James: That’s right, I have also found too that if your bag does go over the limit it depends on the airline but if your bag does ago over the limit they are often amenable to a bit of negotiation and trying you know, if you can sweet talk out of a fine or whatever the extra charges that they put on.
They do charge quite a lot?
James: They do, especially airlines like Jetstar.
Jetstar, that’s right, if you buy additional luggage you need to decide at the beginning that you want to carry on but my advice is always to check the small print before you fly.
Q: So what’s your advice for someone who may be considering traveling light?
James: My advice would be to think of your packing or think of what you take as just the necessities I suppose. So think about what your week or something looks inside a foreign country and how often you will be able to wash your clothes for example things like that and just be very pragmatic, don’t take anything that’s . . .
James: Yeah you need that minimalistic sort of lean traveller mindset to be able to do it, so then it’s so much easier, it’s so worth it.
It is so worth it.
Q: So what’s your top tip for somebody who wants to travel light?
James: Good question, don’t be afraid to throw away clothes when they . . .
James: When you need to, that’s right, or put them in a charity bin, if there is one there to make your life easier I suppose.
That’s great, thanks James, it’s been wonderful talking to you.

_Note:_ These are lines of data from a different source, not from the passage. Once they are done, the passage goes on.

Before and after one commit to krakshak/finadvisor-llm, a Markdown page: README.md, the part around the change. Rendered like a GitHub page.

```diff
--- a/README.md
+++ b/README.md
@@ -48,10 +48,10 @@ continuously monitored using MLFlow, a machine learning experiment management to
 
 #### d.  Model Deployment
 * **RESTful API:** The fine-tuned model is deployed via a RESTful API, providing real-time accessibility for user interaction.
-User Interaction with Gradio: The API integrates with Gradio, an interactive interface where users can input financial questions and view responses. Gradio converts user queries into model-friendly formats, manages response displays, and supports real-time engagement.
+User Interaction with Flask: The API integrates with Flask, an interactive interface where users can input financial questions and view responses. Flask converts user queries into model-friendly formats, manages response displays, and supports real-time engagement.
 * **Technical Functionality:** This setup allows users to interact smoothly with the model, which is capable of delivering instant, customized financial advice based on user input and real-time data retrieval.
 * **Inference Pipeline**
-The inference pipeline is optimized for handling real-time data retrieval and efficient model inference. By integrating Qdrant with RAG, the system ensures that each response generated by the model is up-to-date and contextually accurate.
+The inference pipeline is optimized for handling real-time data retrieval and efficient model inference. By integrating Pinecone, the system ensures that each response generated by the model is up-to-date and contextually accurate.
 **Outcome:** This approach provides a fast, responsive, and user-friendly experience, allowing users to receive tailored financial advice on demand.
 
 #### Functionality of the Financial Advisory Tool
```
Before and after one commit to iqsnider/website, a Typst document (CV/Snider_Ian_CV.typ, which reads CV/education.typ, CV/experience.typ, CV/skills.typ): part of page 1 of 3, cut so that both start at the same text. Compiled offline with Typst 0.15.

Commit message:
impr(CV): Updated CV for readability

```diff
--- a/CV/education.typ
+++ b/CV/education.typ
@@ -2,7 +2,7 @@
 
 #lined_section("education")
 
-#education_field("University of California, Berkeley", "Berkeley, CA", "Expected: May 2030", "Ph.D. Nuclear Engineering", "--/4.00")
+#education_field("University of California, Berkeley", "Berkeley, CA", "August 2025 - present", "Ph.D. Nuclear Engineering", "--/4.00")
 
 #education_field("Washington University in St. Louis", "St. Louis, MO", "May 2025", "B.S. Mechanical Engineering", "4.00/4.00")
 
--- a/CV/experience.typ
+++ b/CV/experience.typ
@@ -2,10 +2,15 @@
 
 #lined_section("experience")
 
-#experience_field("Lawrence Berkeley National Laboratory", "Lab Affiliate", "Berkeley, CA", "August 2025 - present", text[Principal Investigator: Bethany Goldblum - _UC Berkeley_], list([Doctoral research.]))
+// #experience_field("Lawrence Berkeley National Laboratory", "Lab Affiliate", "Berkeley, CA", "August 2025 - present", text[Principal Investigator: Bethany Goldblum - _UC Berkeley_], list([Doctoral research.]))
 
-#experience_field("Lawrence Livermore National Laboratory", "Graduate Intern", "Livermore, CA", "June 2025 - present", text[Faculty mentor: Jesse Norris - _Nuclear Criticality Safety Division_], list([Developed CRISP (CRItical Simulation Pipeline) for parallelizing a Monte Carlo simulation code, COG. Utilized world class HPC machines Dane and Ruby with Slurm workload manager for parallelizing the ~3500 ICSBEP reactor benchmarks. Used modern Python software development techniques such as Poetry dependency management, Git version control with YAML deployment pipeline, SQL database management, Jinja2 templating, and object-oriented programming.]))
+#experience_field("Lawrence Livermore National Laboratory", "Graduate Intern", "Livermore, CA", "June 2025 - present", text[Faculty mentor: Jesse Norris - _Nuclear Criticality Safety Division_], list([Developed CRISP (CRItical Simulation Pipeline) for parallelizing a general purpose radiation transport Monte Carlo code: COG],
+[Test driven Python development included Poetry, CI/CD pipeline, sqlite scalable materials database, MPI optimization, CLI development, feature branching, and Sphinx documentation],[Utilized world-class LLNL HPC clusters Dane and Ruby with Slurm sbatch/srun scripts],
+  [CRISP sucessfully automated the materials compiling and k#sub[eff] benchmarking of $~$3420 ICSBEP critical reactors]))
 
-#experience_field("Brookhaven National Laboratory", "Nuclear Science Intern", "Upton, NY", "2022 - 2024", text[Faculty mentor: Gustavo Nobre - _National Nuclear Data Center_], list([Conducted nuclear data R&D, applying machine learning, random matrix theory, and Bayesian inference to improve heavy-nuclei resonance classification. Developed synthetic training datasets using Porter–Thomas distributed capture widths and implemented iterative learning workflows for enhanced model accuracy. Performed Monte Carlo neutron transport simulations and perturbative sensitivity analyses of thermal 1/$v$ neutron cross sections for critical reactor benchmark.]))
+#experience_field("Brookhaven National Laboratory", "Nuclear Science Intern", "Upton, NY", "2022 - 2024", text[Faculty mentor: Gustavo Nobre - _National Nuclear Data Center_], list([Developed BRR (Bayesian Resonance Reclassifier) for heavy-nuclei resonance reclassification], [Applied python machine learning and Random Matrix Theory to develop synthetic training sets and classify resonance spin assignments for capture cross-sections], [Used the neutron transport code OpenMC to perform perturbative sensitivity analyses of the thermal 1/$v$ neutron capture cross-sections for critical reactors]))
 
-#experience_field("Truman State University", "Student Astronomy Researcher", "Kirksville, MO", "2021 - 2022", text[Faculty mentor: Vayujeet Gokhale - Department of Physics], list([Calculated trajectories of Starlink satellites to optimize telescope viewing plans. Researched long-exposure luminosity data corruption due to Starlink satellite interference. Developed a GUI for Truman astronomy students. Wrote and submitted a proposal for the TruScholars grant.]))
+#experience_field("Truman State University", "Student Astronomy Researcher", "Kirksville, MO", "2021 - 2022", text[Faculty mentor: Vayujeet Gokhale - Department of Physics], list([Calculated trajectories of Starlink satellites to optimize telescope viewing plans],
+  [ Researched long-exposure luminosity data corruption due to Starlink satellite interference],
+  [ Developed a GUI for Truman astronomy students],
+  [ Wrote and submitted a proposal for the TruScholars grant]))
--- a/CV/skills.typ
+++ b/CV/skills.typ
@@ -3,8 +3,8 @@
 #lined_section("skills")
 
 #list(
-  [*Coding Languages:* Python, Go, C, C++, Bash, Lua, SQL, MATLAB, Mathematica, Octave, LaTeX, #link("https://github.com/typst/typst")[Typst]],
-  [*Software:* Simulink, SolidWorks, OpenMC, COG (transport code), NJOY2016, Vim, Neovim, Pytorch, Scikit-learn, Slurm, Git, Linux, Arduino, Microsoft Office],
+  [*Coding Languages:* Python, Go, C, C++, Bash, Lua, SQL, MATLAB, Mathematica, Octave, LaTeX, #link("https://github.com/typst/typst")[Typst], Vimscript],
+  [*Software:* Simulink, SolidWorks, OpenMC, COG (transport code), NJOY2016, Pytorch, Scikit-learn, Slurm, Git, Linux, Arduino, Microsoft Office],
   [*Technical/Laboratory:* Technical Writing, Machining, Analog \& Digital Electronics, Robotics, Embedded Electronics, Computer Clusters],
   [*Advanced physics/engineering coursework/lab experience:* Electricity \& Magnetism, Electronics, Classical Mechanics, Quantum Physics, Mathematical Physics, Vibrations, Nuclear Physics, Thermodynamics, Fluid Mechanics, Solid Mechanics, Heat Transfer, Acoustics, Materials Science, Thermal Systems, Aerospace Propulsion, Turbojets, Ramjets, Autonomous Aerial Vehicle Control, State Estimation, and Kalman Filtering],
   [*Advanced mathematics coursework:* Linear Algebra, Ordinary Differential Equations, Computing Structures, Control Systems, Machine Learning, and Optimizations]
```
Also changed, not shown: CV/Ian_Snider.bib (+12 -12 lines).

James: No worries.
Thank you so much for your insights as a man traveling light, thanks.
James: No problem.